* _EXERCISE_
Repeat the entries exactly, and do not carry the pictures over.

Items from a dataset
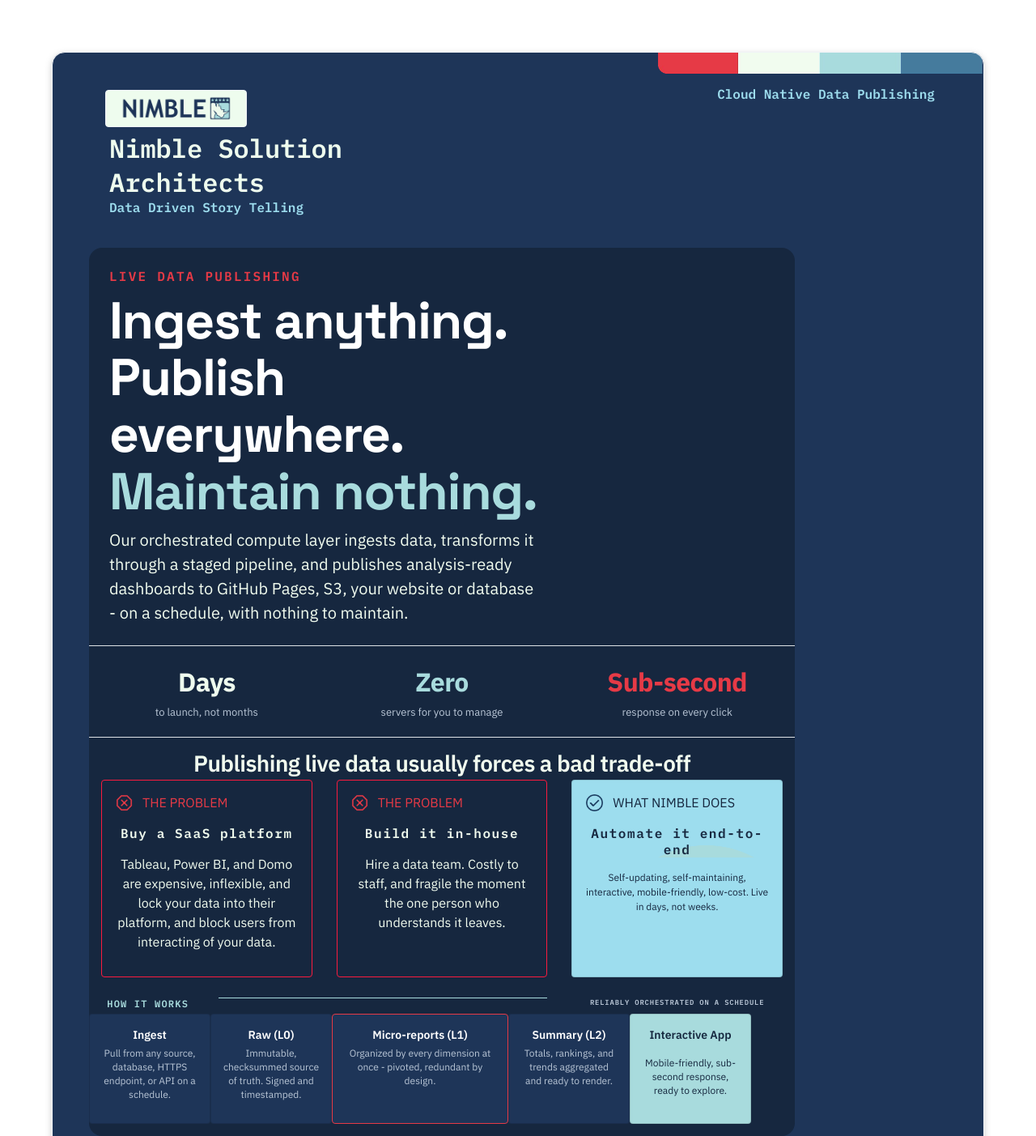
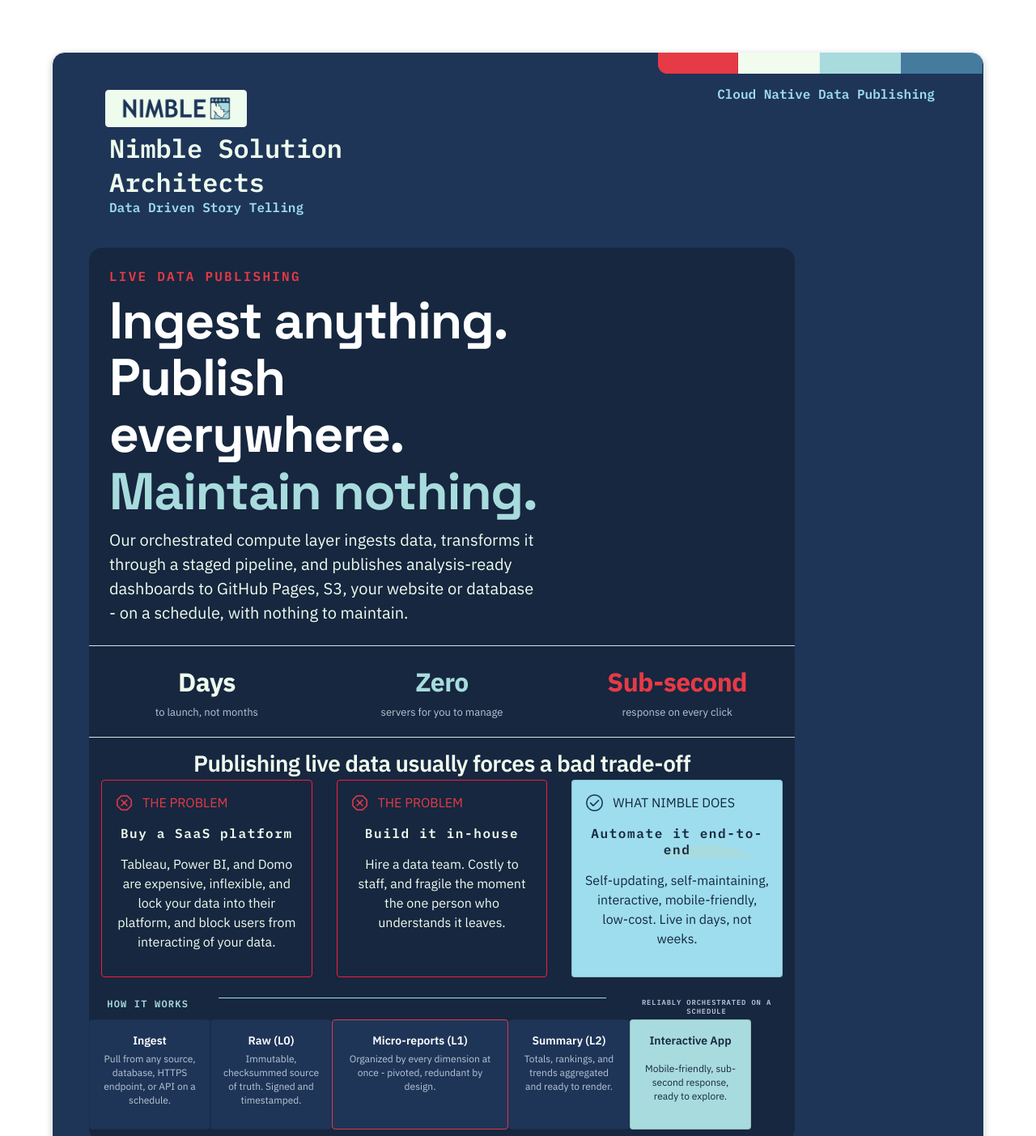
Before and after one commit to nimblesa/nimblesa.github.io, a Jekyll site: the page built from _posts/2026-07-02-main.html, in a window 1280 px wide. Shown: the top 1403 px of the page at 81% size. Built offline with Jekyll 4.4.1, drawn with Linux system fonts in a browser that asks for light colours; grey boxes are pictures that could not be loaded.

Commit message:
update:NIMBLESA:layout:2026:7:4

```diff
--- a/_posts/2026-07-02-main.html
+++ b/_posts/2026-07-02-main.html
@@ -72,8 +72,8 @@ tags: [civic, transparency, data]
 
 	<div class="row break-row">
 		<div class="col-2"><div class="section-callout">How It Works</div></div>
-		<div class="col-6"><div class="section-rule"></div></div>
-		<div class="col-4"><div class="section-note">
+		<div class="col-7"><div class="section-rule"></div></div>
+		<div class="col-3"><div class="section-note">
         	Reliably orchestrated on a schedule
         </div></div>
 	</div>
--- a/www/css/www.css
+++ b/www/css/www.css
@@ -315,7 +315,7 @@ h4 {
 }
 
 h1.title {
-    font: 600 64px 'Space Grotesk', monospace;
+    font: 700 64px 'Space Grotesk', monospace;
     margin:10px;
     line-height:1.1;
     font-weight:700;
@@ -416,7 +416,6 @@ h1.title .offset-color {
 }
 
 .post .solution-text {
-    font-size: 0.75em;
     color: var(--primary-dk-navy);
 }
 
```
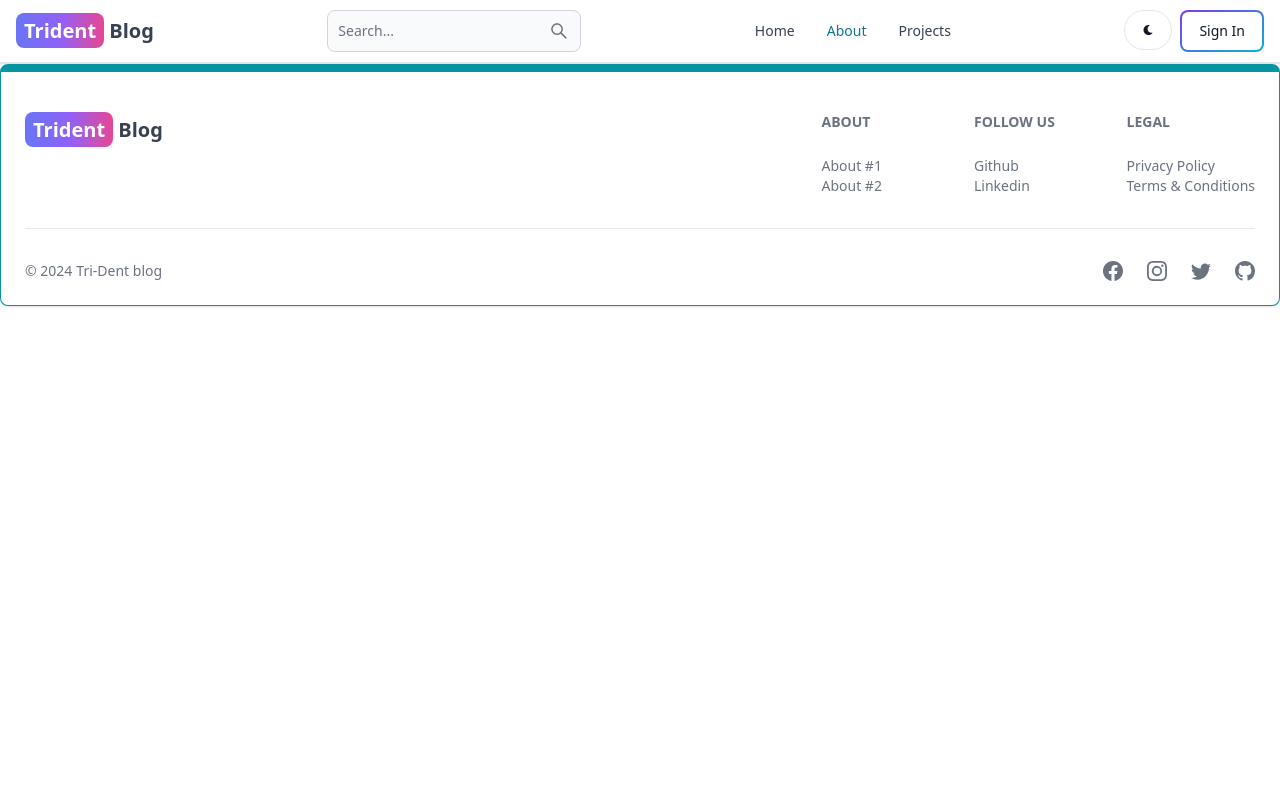
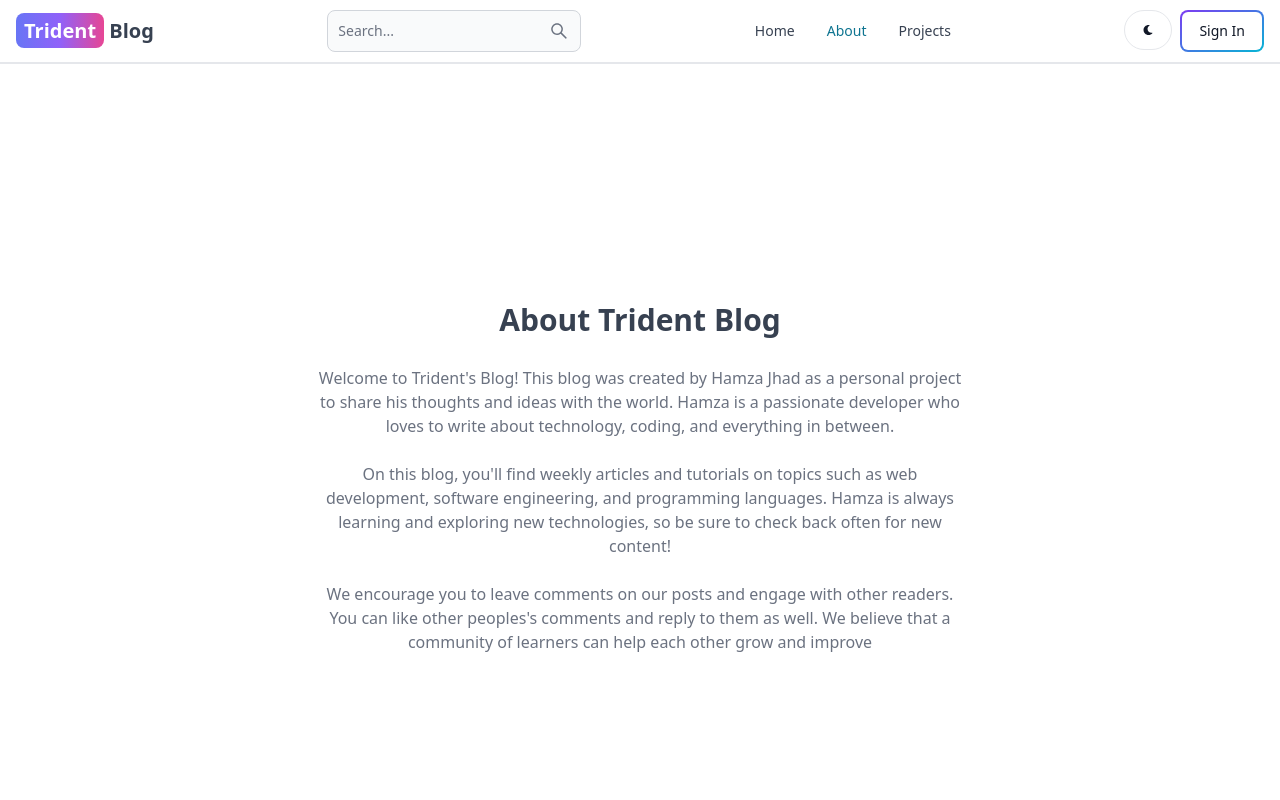
Before and after one commit to Hamzshaa/mern-blog, a React (Vite) app in the folder client/: page /about in a window 1280 px wide. Shown: the top 800 px of the page. Built offline with nearby package versions, Linux system fonts and the light colour scheme; no server answers.

Commit message:
complete about and project pages

```diff
--- a/client/src/pages/About.jsx
+++ b/client/src/pages/About.jsx
@@ -1,7 +1,36 @@
-import React from "react";
+const About = () => {
+  return (
+    <div className="min-h-screen flex items-center justify-center">
+      <div className="max-w-2xl mx-auto p-3 text-center">
+        <div>
+          <h1 className="text-3xl font-semibold text-center my-7">
+            About Trident Blog
+          </h1>
+          <div className="text-md text-gray-500 flex flex-col gap-6">
+            <p>
+              Welcome to Trident&apos;s Blog! This blog was created by Hamza
+              Jhad as a personal project to share his thoughts and ideas with
+              the world. Hamza is a passionate developer who loves to write
+              about technology, coding, and everything in between.
+            </p>
+            <p>
+              On this blog, you&apos;ll find weekly articles and tutorials on
+              topics such as web development, software engineering, and
+              programming languages. Hamza is always learning and exploring new
+              technologies, so be sure to check back often for new content!
+            </p>
 
-const About = () => {
-  return <div></div>;
+            <p>
+              We encourage you to leave comments on our posts and engage with
+              other readers. You can like other peoples&apos;s comments and
+              reply to them as well. We believe that a community of learners can
+              help each other grow and improve
+            </p>
+          </div>
+        </div>
+      </div>
+    </div>
+  );
 };
 
 export default About;
--- a/client/src/pages/Projects.jsx
+++ b/client/src/pages/Projects.jsx
@@ -1,7 +1,15 @@
-import React from "react";
+import CallToAction from "../components/CallToAction";
 
 const Projects = () => {
-  return <div></div>;
+  return (
+    <div className=" min-h-screen max-w-2xl mx-auto flex justify-center items-center flex-col gap-6 p-3">
+      <h1 className="text-3xl font-semibold">Projects</h1>
+      <p className="text-md text-gray-500">
+        Build fun and engaging projects while learning HTML, CSS, and JavaScript
+      </p>
+      <CallToAction />
+    </div>
+  );
 };
 
 export default Projects;
```
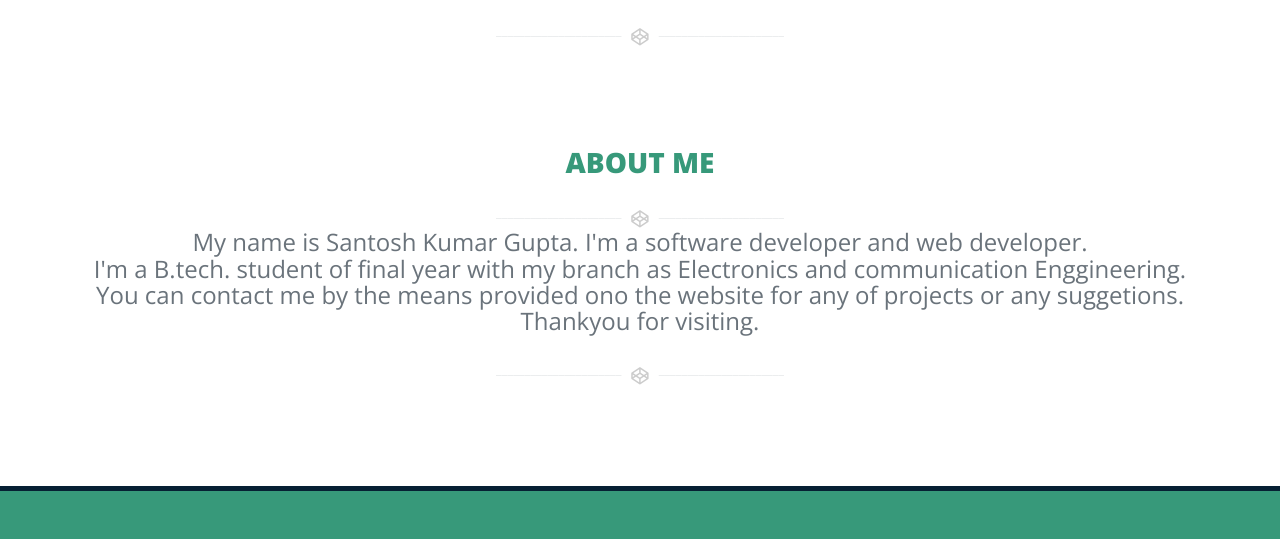
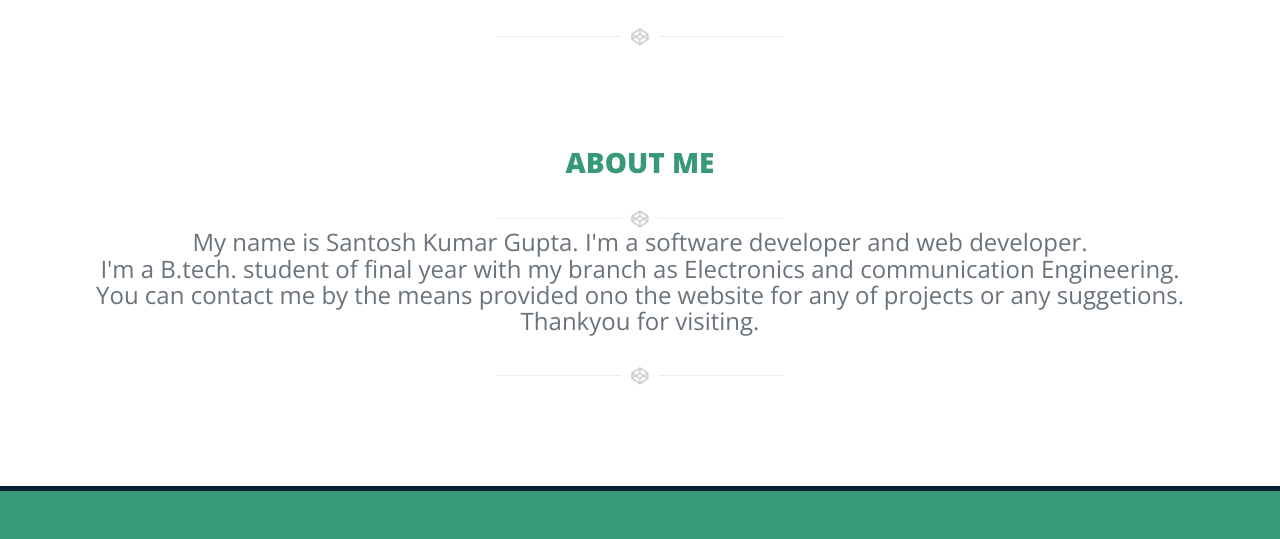
Before and after one commit to santosh2221994/sleepydog, a plain HTML site: page blog.html in a window 1280 px wide. Shown: the part 1186-1725 px from the top of the page. Drawn offline with nearby package versions, Linux system fonts and the light colour scheme; some packages are replaced by stand-ins of ours; a script that the page names is missing.

Commit message:
Update blog.html

```diff
--- a/blog.html
+++ b/blog.html
@@ -156,7 +156,7 @@
 					<h2>About Me</h2>
 					<div class="devider"><i class="fa fa-codepen fa-lg"></i></div>
 					<h3>My name is Santosh Kumar Gupta. I'm a software developer and web developer.<br>
-            I'm a B.tech. student of final year with my branch as Electronics and communication Enggineering.<br>
+            I'm a B.tech. student of final year with my branch as Electronics and communication Engineering.<br>
             You can contact me by the means provided ono the website for any of projects or any suggetions.<br>
 
 						Thankyou for visiting.<br>
```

* _FINISHED EXERCISE_
Before and after one commit to nimblesa/nimblesa.github.io, a Jekyll site: the page built from _posts/2026-07-02-main.html, in a window 1280 px wide. Shown: the top 1403 px of the page at 81% size. Built offline with Jekyll 4.4.1, drawn with Linux system fonts in a browser that asks for light colours; grey boxes are pictures that could not be loaded.

Commit message:
update:NIMBLESA:layout:2026:7:4

```diff
--- a/_posts/2026-07-02-main.html
+++ b/_posts/2026-07-02-main.html
@@ -72,8 +72,8 @@ tags: [civic, transparency, data]
 
 	<div class="row break-row">
 		<div class="col-2"><div class="section-callout">How It Works</div></div>
-		<div class="col-6"><div class="section-rule"></div></div>
-		<div class="col-4"><div class="section-note">
+		<div class="col-7"><div class="section-rule"></div></div>
+		<div class="col-3"><div class="section-note">
         	Reliably orchestrated on a schedule
         </div></div>
 	</div>
--- a/www/css/www.css
+++ b/www/css/www.css
@@ -315,7 +315,7 @@ h4 {
 }
 
 h1.title {
-    font: 600 64px 'Space Grotesk', monospace;
+    font: 700 64px 'Space Grotesk', monospace;
     margin:10px;
     line-height:1.1;
     font-weight:700;
@@ -416,7 +416,6 @@ h1.title .offset-color {
 }
 
 .post .solution-text {
-    font-size: 0.75em;
     color: var(--primary-dk-navy);
 }
 
```
Before and after one commit to Hamzshaa/mern-blog, a React (Vite) app in the folder client/: page /about in a window 1280 px wide. Shown: the top 800 px of the page. Built offline with nearby package versions, Linux system fonts and the light colour scheme; no server answers.

Commit message:
complete about and project pages

```diff
--- a/client/src/pages/About.jsx
+++ b/client/src/pages/About.jsx
@@ -1,7 +1,36 @@
-import React from "react";
+const About = () => {
+  return (
+    <div className="min-h-screen flex items-center justify-center">
+      <div className="max-w-2xl mx-auto p-3 text-center">
+        <div>
+          <h1 className="text-3xl font-semibold text-center my-7">
+            About Trident Blog
+          </h1>
+          <div className="text-md text-gray-500 flex flex-col gap-6">
+            <p>
+              Welcome to Trident&apos;s Blog! This blog was created by Hamza
+              Jhad as a personal project to share his thoughts and ideas with
+              the world. Hamza is a passionate developer who loves to write
+              about technology, coding, and everything in between.
+            </p>
+            <p>
+              On this blog, you&apos;ll find weekly articles and tutorials on
+              topics such as web development, software engineering, and
+              programming languages. Hamza is always learning and exploring new
+              technologies, so be sure to check back often for new content!
+            </p>
 
-const About = () => {
-  return <div></div>;
+            <p>
+              We encourage you to leave comments on our posts and engage with
+              other readers. You can like other peoples&apos;s comments and
+              reply to them as well. We believe that a community of learners can
+              help each other grow and improve
+            </p>
+          </div>
+        </div>
+      </div>
+    </div>
+  );
 };
 
 export default About;
--- a/client/src/pages/Projects.jsx
+++ b/client/src/pages/Projects.jsx
@@ -1,7 +1,15 @@
-import React from "react";
+import CallToAction from "../components/CallToAction";
 
 const Projects = () => {
-  return <div></div>;
+  return (
+    <div className=" min-h-screen max-w-2xl mx-auto flex justify-center items-center flex-col gap-6 p-3">
+      <h1 className="text-3xl font-semibold">Projects</h1>
+      <p className="text-md text-gray-500">
+        Build fun and engaging projects while learning HTML, CSS, and JavaScript
+      </p>
+      <CallToAction />
+    </div>
+  );
 };
 
 export default Projects;
```
Before and after one commit to santosh2221994/sleepydog, a plain HTML site: page blog.html in a window 1280 px wide. Shown: the part 1186-1725 px from the top of the page. Drawn offline with nearby package versions, Linux system fonts and the light colour scheme; some packages are replaced by stand-ins of ours; a script that the page names is missing.

Commit message:
Update blog.html

```diff
--- a/blog.html
+++ b/blog.html
@@ -156,7 +156,7 @@
 					<h2>About Me</h2>
 					<div class="devider"><i class="fa fa-codepen fa-lg"></i></div>
 					<h3>My name is Santosh Kumar Gupta. I'm a software developer and web developer.<br>
-            I'm a B.tech. student of final year with my branch as Electronics and communication Enggineering.<br>
+            I'm a B.tech. student of final year with my branch as Electronics and communication Engineering.<br>
             You can contact me by the means provided ono the website for any of projects or any suggetions.<br>
 
 						Thankyou for visiting.<br>
```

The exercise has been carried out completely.